Before-and-after page screenshots -
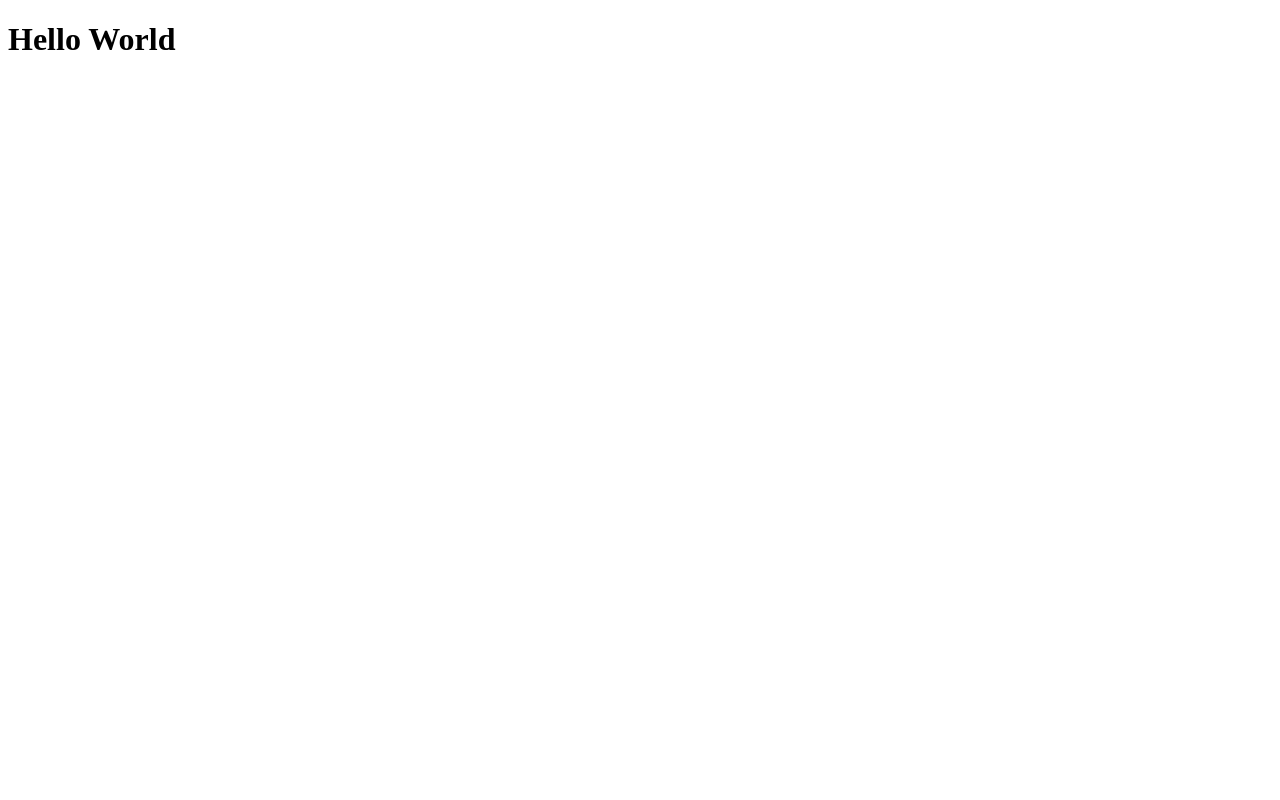
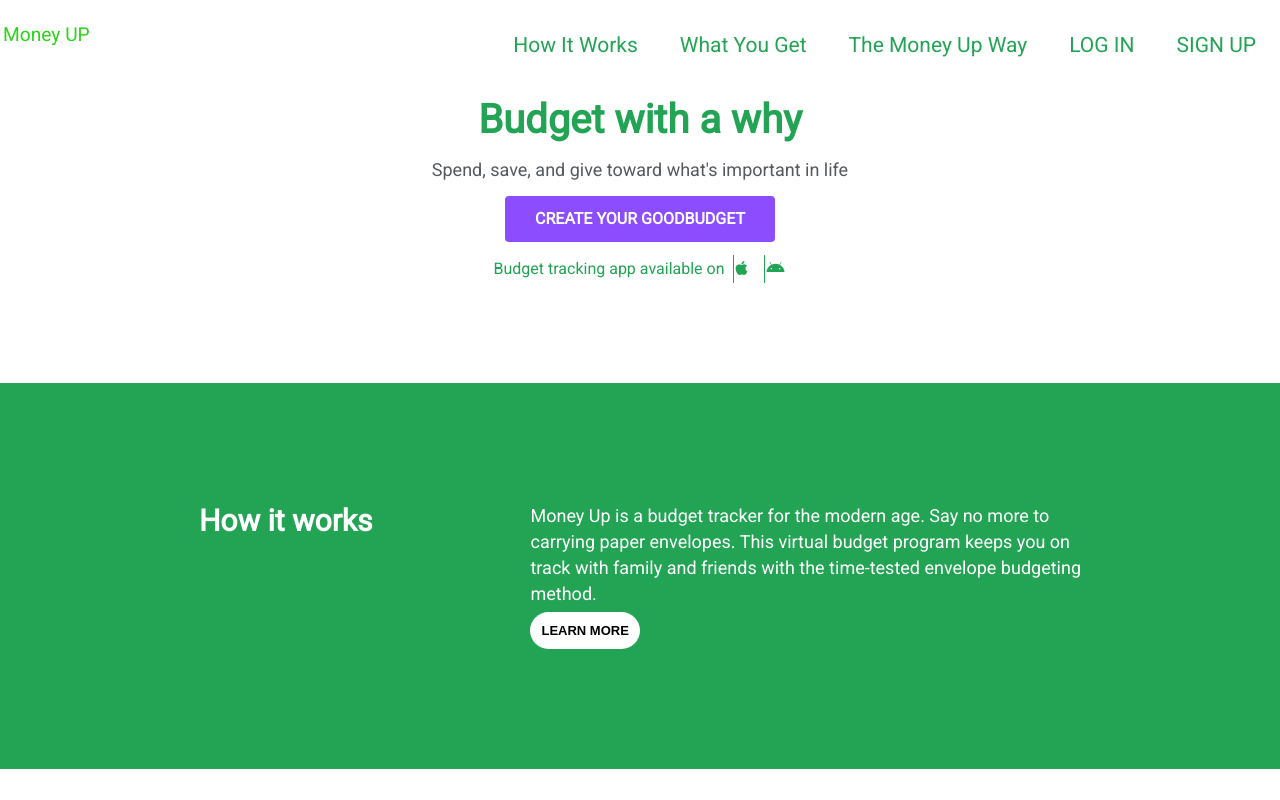
Before and after one commit to prernadave/Money_up, a plain HTML site: page FE/index.html in a window 1280 px wide. Shown: the top 800 px of the page. Drawn offline with Linux system fonts and the light colour scheme.

Commit message:
landing page started

```diff
--- a/FE/index.html
+++ b/FE/index.html
@@ -1,12 +1,167 @@
 <!DOCTYPE html>
 <html lang="en">
+
 <head>
     <meta charset="UTF-8">
     <meta http-equiv="X-UA-Compatible" content="IE=edge">
     <meta name="viewport" content="width=device-width, initial-scale=1.0">
     <title>Money UP</title>
+    <link rel="stylesheet" href="style/style.css">
+    <link href='http://fonts.googleapis.com/css?family=Roboto' rel='stylesheet' type='text/css'>
+    <link rel="stylesheet" href="https://cdnjs.cloudflare.com/ajax/libs/font-awesome/5.10.0/css/all.min.css">
+    <link rel="stylesheet" href="style/media.css">
+    <!-- use the font -->
 </head>
+
 <body>
-    <h1>Hello World</h1>
+
+    <!-- ------------------------------------------------NAVBAR STARTS--------------------------------------------- -->
+    <div id="mySidebar" class="sidebar">
+        <a href="javascript:void(0)" class="closebtn" onclick="closeNav()">×</a>
+
+        <div>
+            <a href="#home">How It Works</a>
+            <a href="#about">What You Get</a>
+            <a href="#skills">The Money Up Way</a>
+            <a href="#projects">LOG IN</a>
+            <a href="#contact">SIGN UP</a>
+
+        </div>
+    </div>
+    <div id="main">
+        <button style="color: white;" class="openbtn" onclick="openNav()">☰</button>
+
+    </div>
+
+    <header>
+        <div id="nav-menu">
+            <p class="hidden"> Money UP </p>
+
+
+            <div>
+                <a href="#home" class="nav-link home">How It Works</a>
+                <a href="#about" class="nav-link about">What You Get</a>
+                <a href="#skills" class="nav-link skills">The Money Up Way</a>
+                <a href="#projects" class="nav-link projects">LOG IN</a>
+                <a href="#contact" class="nav-link contact">SIGN UP</a>
+
+            </div>
+        </div>
+    </header>
+
+    <!-- -----------------------------------NAVBAR Ends here----------------------------------------------------------------------------------------------------------------- -->
+
+
+    <!-- -----------------------------------SECTION 1 STARTS----------------------------------------------------------------------------------------------------------------- -->
+
+
+    <section class="sec-1">
+        <div class="top-part">
+            <h1 class="main_heading">Budget with a why</h1>
+            <div class="small_para">
+                Spend, save, and give toward what's important in life
+            </div>
+
+            <!-- button part -->
+            <div class="button_part">
+                <a id="button-tag" href="" class=" button size animation-grow " role="button">
+                    <span class="button-content-wrapper">
+                        <span class="button-text">
+                            create your goodbudget
+                        </span>
+                    </span>
+                </a>
+            </div>
+
+            <!-- icons  list  -->
+            <ul class="icon-list-items  inline-items ">
+
+                <li class="icon-list-item inline-item">
+                    <span class="icon-list-text">
+                        Budget tracking app available on
+                    </span>
+                </li>
+
+                <li class="icon-list-item   inline-item">
+                    <span class="icon-span">
+                        <i aria-hidden="true" class="fab fa-apple">
+                        </i>
+                    </span>
+                </li>
+
+                <li class="icon-list-item inline-item">
+                    <span class="icon-span">
+                        <i aria-hidden="true" class="fab fa-android">
+                        </i>
+                    </span>
+                </li>
+
+            </ul>
+
+        </div>
+
+    </section>
+
+    <!-- -----------------------------------SECTION 1 ENDS----------------------------------------------------------------------------------------------------------------- -->
+
+    <!-- /* ----------------------------SECTION 2 starts----------------------------------------------------- */ -->
+    <section>
+        <div class="spacer-inner ">
+        </div>
+    </section>
+
+    <section class="sec3">
+        <div class="flex">
+
+            <div class="flex-div">
+                <H3 class="flex-div-text">How it works </H3>
+            </div>
+            <div>
+                <div class="flex-para">Money Up is a budget tracker for the modern age. Say no more to <br> carrying
+                    paper envelopes. This virtual budget program keeps you on <br>
+                    track with family and friends with the time-tested envelope budgeting <br> method.</div>
+                <div>
+                    <a href=""><button class="flex-button">Learn More</button></a>
+                </div>
+            </div>
+        </div>
+
+    </section>
+
+    <section>
+        <div class="spacer-inner ">
+        </div>
+    </section>
+
+    <section class="sec5">
+        <div>
+            <h3>Great budget software</h3>
+        </div>
+
+        <div>
+            <h4>Budgeting <br>
+                that works</h4>
+            <img src="https://goodbudget.com/wp-content/uploads/2019/04/01215544/ic-budgeting-that-works.svg" alt="">
+        </div>
+
+        <div>
+            <h4>Save for <br>
+                big expenses</h4>
+           <img src="https://goodbudget.com/wp-content/uploads/2019/04/01215543/ic-save-for-big-expenses.svg" alt="">
+        </div>
+
+        <div>
+            <h4>Pay off <br>
+                debt</h4>
+            <img src="https://goodbudget.com/wp-content/uploads/2019/04/01215543/ic-pay-off-debt.svg" alt="">
+        </div>
+
+    </section>
+
+
 </body>
+
 </html>
+
+
+<script src="script/index.js"></script>
--- /dev/null
+++ b/FE/style/media.css
@@ -0,0 +1,242 @@
+/* NavBar Media Query */
+@media only screen and (max-width: 670px) {
+    .sidebar {
+        padding-top: 15px;
+    }
+
+    .sidebar a {
+        font-size: 18px;
+    }
+
+    #nav-menu>div {
+        display: none;
+    }
+
+    .openbtn {
+        display: block;
+    }
+
+    .hidden {
+        display: block;
+        right: 0;
+    }
+
+}
+
+
+@media only screen and (max-width: 900px) {
+
+    .hidden {
+        display: none;
+    }
+
+    #nav-menu>div {
+        right: 0;
+        left: initial;
+    }
+
+    #nav-menu>div {
+        margin-left: auto;
+        margin-right: auto;
+
+    }
+
+}
+
+/* ---------------------------NAVBAR MEDIA QUERY ENDED--------------------------------------------- */
+
+/* ---------------------------BUTTON MEDIA QUERY ENDED--------------------------------------------- */
+
+@media all {
+    .button {
+        display: inline-block;
+        line-height: 1;
+        background-color: #818a91;
+        font-size: 15px;
+        padding: 12px 24px;
+        -webkit-border-radius: 3px;
+        border-radius: 3px;
+        color: #fff;
+        fill: #fff;
+        text-align: center;
+        -webkit-transition: all .3s;
+        -o-transition: all .3s;
+        transition: all .3s;
+    }
+
+    .animation-grow {
+        transition-duration: .3s;
+        transition-property: transform;
+    }
+
+    #button-tag {
+        -webkit-box-shadow: none;
+        box-shadow: none;
+        text-decoration: none;
+    }
+
+    #button-tag:visited {
+        color: #5fd657;
+    }
+
+    #button-tag:hover {
+        color: #1f88e4;
+    }
+}
+
+@media all {
+    .button {
+        width: auto;
+    }
+
+    /* .button:visited {
+        color: #aa2020;
+    } */
+
+    .button.size {
+        font-size: 16px;
+        padding: 15px 30px;
+        -webkit-border-radius: 4px;
+        border-radius: 4px;
+        background-color: #8b4dfe;
+    }
+
+    .button:hover,
+    .button:visited {
+        color: #30db1d;
+    }
+
+    .animation-grow:hover {
+        transform: scale(1.1);
+    }
+}
+
+
+
+@media only screen and (min-width: 768px) {
+    #button-tag {
+        min-width: 238px;
+    }
+}
+
+/* ----------------------------ICON PARTS MEDIA QUERY--------------------------- */
+
+@media all {
+    li {
+        border: 0;
+        margin: 0;
+        padding: 0;
+    }
+
+    .icon-list-item {
+        display: -webkit-box;
+        display: -ms-flexbox;
+        display: flex;
+        margin: 0;
+        padding: 0;
+        position: relative;
+        -webkit-box-align: center;
+        -ms-flex-align: center;
+        align-items: center;
+        font-size: inherit;
+        -webkit-box-pack: center;
+        -ms-flex-pack: center;
+        justify-content: center;
+    }
+
+    .inline-item {
+        word-break: break-word;
+    }
+
+    .icon-list-item {
+        margin-right: 8px;
+        margin-left: 8px;
+        margin-right: calc(10px/2);
+        margin-left: calc(10px/2);
+    }
+}
+
+
+
+@media all {
+    .icon-list-item:after {
+        position: absolute;
+        bottom: 0;
+        width: 100%;
+        margin: auto;
+    }
+
+
+
+    .icon-list-item:after {
+        width: auto;
+        left: auto;
+        right: auto;
+        position: relative;
+        height: 100%;
+        top: 50%;
+        -webkit-transform: translateY(-50%);
+        -ms-transform: translateY(-50%);
+        transform: translateY(-50%);
+        border-top: 0;
+        border-bottom: 0;
+        border-right: 0;
+        border-left-width: 1px;
+        border-style: solid;
+        right: -8px;
+    }
+}
+
+@media all {
+
+
+    .icon-span {
+        display: flex;
+        display: -ms-flexbox;
+        display: -webkit-box;
+        text-align: var(--e-icon-list-icon-align);
+    }
+
+    .icon-span+.icon-list-text {
+        -ms-flex-item-align: center;
+        align-self: center;
+        padding-left: 5px;
+    }
+
+    .icon-list-item .icon-list-text {
+        display: inline-block;
+    }
+}
+
+@media all {
+    i {
+        font-style: italic;
+    }
+
+    .fab {
+        display: inline-block;
+        font-family: "Font Awesome 5 Brands";
+        font-weight: 400;
+        -moz-osx-font-smoothing: grayscale;
+        -webkit-font-smoothing: antialiased;
+        font-style: normal;
+        font-variant: normal;
+        text-rendering: auto;
+        line-height: 1;
+    }
+
+    .icon-span i {
+        width: 1.25em;
+        font-size: var(--e-icon-list-icon-size);
+    }
+}
+
+@media all {
+    .fa-apple:before {
+        content: "\f179";
+    }
+
+    .fa-android:before {
+        content: "\f17b";
+    }
+}
--- /dev/null
+++ b/FE/style/style.css
@@ -0,0 +1,325 @@
+* {
+    margin: 0;
+    padding: 0;
+    box-sizing: border-box;
+    scroll-behavior: smooth;
+    font-family: Roboto;
+}
+
+body {
+    background-color: rgb(255, 255, 255);
+}
+
+/* ---------------------------NAVBAR STARTS--------------------------------------------- */
+
+#nav-menu {
+    display: flex;
+    justify-content: space-between;
+    position: sticky;
+    top: 0px;
+    transition: all 0.5s ease-out;
+    padding: 3px;
+    max-width: 100%;
+    z-index: 3;
+    font-family: "Poppins", sans-serif;
+}
+
+.nav-colored {
+    background-color: #960018;
+    width: 100%;
+    z-index: 2;
+}
+
+#nav-menu>div {
+    display: flex;
+    vertical-align: middle;
+    align-items: center;
+}
+
+#nav-menu>div>a {
+    padding: 6px 11px;
+    font-size: 21px;
+    margin: 4px 10px;
+    color: rgb(35, 164, 85);
+    text-decoration: none;
+}
+
+.nav-link:hover {
+    background-color: rgb(228, 222, 25);
+    border-radius: 5px;
+    cursor: pointer;
+}
+
+.hidden {
+    color: rgb(43, 212, 24);
+    font-size: larger;
+}
+
+.sidebar {
+    height: 100%;
+    width: 0;
+    position: fixed;
+    z-index: 1;
+    top: 0;
+    left: 0;
+    background-color: #c02fdd;
+    overflow-x: hidden;
+    transition: 0.5s;
+    padding-top: 60px;
+}
+
+.sidebar a {
+    padding: 8px 8px 8px 32px;
+    text-decoration: none;
+    font-size: x-large;
+    font-weight: bold;
+    color: rgb(43, 212, 24);
+    display: block;
+    transition: 0.3s;
+}
+
+.sidebar>div {
+    margin-top: 51px;
+}
+
+.sidebar a:hover {
+    color: rgb(19, 19, 87);
+}
+
+.sidebar .closebtn {
+    position: absolute;
+    top: 0;
+    right: 25px;
+    font-size: 36px;
+    margin-left: 50px;
+}
+
+.openbtn {
+    font-size: 20px;
+    cursor: pointer;
+    background-color: rgb(53, 222, 44);
+    color: rgb(13, 20, 90);
+    padding: 10px 15px;
+    border: none;
+    display: none;
+}
+
+.openbtn:hover {
+    background-color: rgb(245, 227, 30);
+}
+
+#main {
+    padding: 10px;
+    position: sticky;
+    top: 0px;
+    transition: all 0.5s ease-out;
+    z-index: 3;
+}
+
+/* ---------------------------NAVBAR ENDED--------------------------------------------- */
+
+
+.main_heading {
+    color: rgb(35, 164, 85);
+    background-color: rgba(0, 0, 0, 0);
+    font-family: Roboto;
+    font-size: 40px;
+    line-height: 48px;
+    vertical-align: baseline;
+    letter-spacing: normal;
+    font-weight: 600;
+    text-transform: none;
+    text-decoration: none solid rgb(35, 164, 85);
+    text-align: center;
+    text-indent: 0px;
+    margin-top: 2%;
+
+}
+
+.small_para {
+    color: rgb(85, 89, 92);
+    background-color: rgba(0, 0, 0, 0);
+    font-family: Roboto;
+    font-size: 18px;
+    line-height: 27px;
+    vertical-align: baseline;
+    letter-spacing: normal;
+    word-spacing: 0px;
+    font-weight: 400;
+    font-style: normal;
+    font-variant: normal;
+    text-transform: none;
+    text-align: center;
+    text-indent: 0px;
+    text-decoration: none solid rgb(85, 89, 92);
+    margin-top: 1%;
+
+}
+
+/* --------------------------------BUTTON PART---------------------------------------------- */
+
+.button_part {
+    justify-content: center;
+    text-align: center;
+    margin-top: 1%;
+}
+
+ #button-tag {
+    min-width: 200px;
+
+ }
+
+.button {
+    font-family: "freight-sans-pro", Sans-serif;
+    font-size: 20px;
+    font-weight: 600;
+    text-transform: uppercase;
+    border-radius: 40px 40px 40px 40px;
+
+}
+
+
+@media all {
+
+    .animation-grow:active,
+    .animation-grow:hover {
+        transform: scale(1.1);
+    }
+
+    span {
+        border: 0;
+        margin: 0;
+        padding: 0;
+    }
+
+    .button-content-wrapper {
+        display: flex;
+        -webkit-box-pack: center;
+        -ms-flex-pack: center;
+        justify-content: center;
+    }
+
+    span {
+        text-decoration: inherit;
+    }
+
+    .button-text {
+        -webkit-box-flex: 1;
+        -ms-flex-positive: 1;
+        flex-grow: 1;
+        -webkit-box-ordinal-group: 11;
+        -ms-flex-order: 10;
+        order: 10;
+        display: inline-block;
+        color: #ffffff;
+    }
+}
+
+/* ---------------------------BUTTON PART ENDS------------------------------------------------------------------ */
+
+/* ----------------------------icons part starts----------------------------------------------------- */
+
+.icon-list-items {
+    list-style-type: none;
+    margin: 0;
+    padding: 0;
+    margin-top: 1%;
+}
+
+ul.icon-list-items.inline-items {
+    display: flex;
+    -ms-flex-wrap: wrap;
+    flex-wrap: wrap;
+}
+
+.icon-list-items.inline-items {
+    margin-right: -8px;
+    margin-left: -8px;
+    margin-right: calc(-10px/2);
+    margin-left: calc(-10px/2);
+}
+
+.inline-items {
+    -webkit-box-pack: center;
+    -ms-flex-pack: center;
+    justify-content: center;
+}
+
+.icon-list-item:not(:last-child):after {
+    content: "";
+    height: 100%;
+    border-color: #23a455;
+    border-left-width: 1px;
+    border-left-style: solid;
+}
+
+.icon-list-item:after {
+    right: calc(-10px/2);
+}
+
+.icon-list-item>.icon-list-text {
+    font-size: 16px;
+    font-weight: 400;
+    line-height: 28px;
+    color: #23a455;
+}
+
+.icon-span i {
+    color: #23a455;
+}
+/* ----------------------------icons part ends----------------------------------------------------- */
+.spacer-inner  {
+    height: 100px;
+}
+
+
+.sec3{
+background-color: #23a455;
+padding: 120px;
+}
+
+.flex{
+    display: flex;
+    justify-content: space-around;
+}
+.flex-div-text{
+    color: #ffffff;
+    font-size: 30px;
+    line-height: 36px;
+    text-align: left;
+    vertical-align: baseline;
+    letter-spacing: normal;
+    font-weight: 600;
+    text-transform: none;
+    text-indent: 0px;
+
+}
+
+.flex-para{
+    color: #ffffff;
+    font-size: 18px;
+    line-height: 26px;
+    text-align: left;
+    vertical-align: baseline;
+    letter-spacing: normal;
+    font-weight: 400;
+    text-transform: none;
+    text-indent: 0px;
+    margin-bottom: 1%;
+}
+.flex-button{
+    font-family: "freight-sans-pro", Sans-serif;
+    font-size: 13px;
+    font-weight: 600;
+    text-transform: uppercase;
+    border-radius: 40px 40px 40px 40px;
+    background: #ffffff;
+    padding: 2%;
+    border: none;
+}
+
+
+.sec5{
+    display: flex;
+ justify-content: space-around;
+}
```
Also changed, not shown: FE/script/index.js (added, +9 -0 lines).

Description of the task -
For every line above that has "bottom" in it, copy the line.

Answer to the exercise -
+        bottom: 0;
+        border-bottom: 0;
+    margin-bottom: 1%;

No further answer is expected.